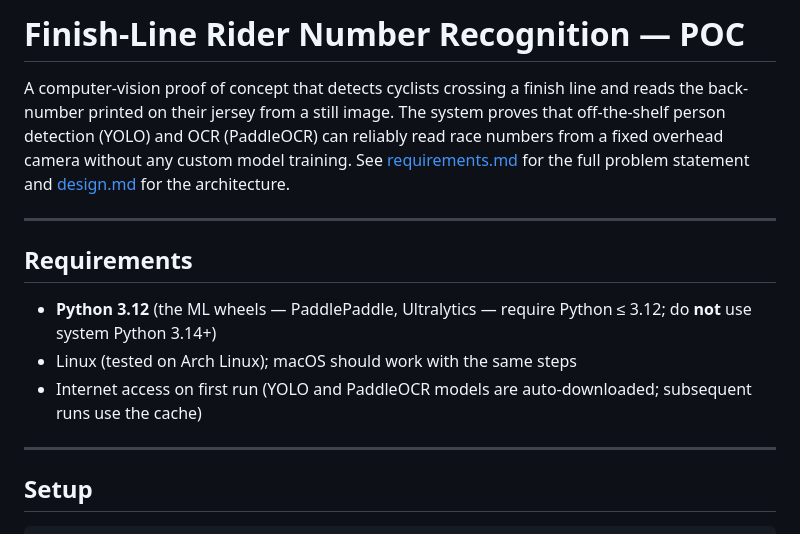
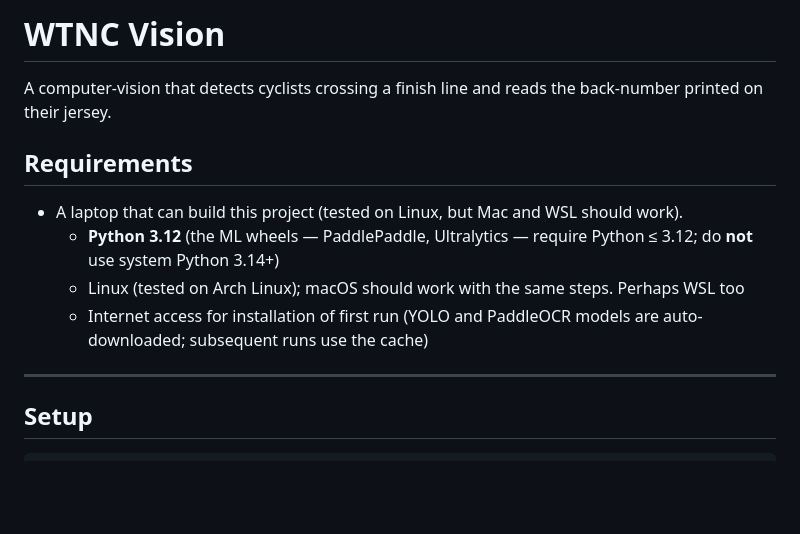
Before and after one commit to gwwatkin/wtnc-vision, a Markdown page: README.md, the part around the change. Drawn GitHub-style; blank space fills up the shorter version.

```diff
--- a/README.md
+++ b/README.md
@@ -1,14 +1,13 @@
-# Finish-Line Rider Number Recognition — POC
+# WTNC Vision
 
-A computer-vision proof of concept that detects cyclists crossing a finish line and reads the back-number printed on their jersey from a still image. The system proves that off-the-shelf person detection (YOLO) and OCR (PaddleOCR) can reliably read race numbers from a fixed overhead camera without any custom model training. See [requirements.md](specs/completed/poc/requirements.md) for the full problem statement and [design.md](specs/completed/poc/design.md) for the architecture.
-
----
+A computer-vision that detects cyclists crossing a finish line and reads the back-number printed on their jersey.
 
 ## Requirements
 
-- **Python 3.12** (the ML wheels — PaddlePaddle, Ultralytics — require Python ≤ 3.12; do **not** use system Python 3.14+)
-- Linux (tested on Arch Linux); macOS should work with the same steps
-- Internet access on first run (YOLO and PaddleOCR models are auto-downloaded; subsequent runs use the cache)
+- A laptop that can build this project (tested on Linux, but Mac and WSL should work).
+  - **Python 3.12** (the ML wheels — PaddlePaddle, Ultralytics — require Python ≤ 3.12; do **not** use system Python 3.14+)
+  - Linux (tested on Arch Linux); macOS should work with the same steps. Perhaps WSL too
+  - Internet access for installation of first run (YOLO and PaddleOCR models are auto-downloaded; subsequent runs use the cache)
 
 ---
 
```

_ _ _ _ _

> **EXERCISE REQUIREMENTS**:
State only the count of lines above that hold the string "tested".

> **COMPLETED EXERCISE**:
3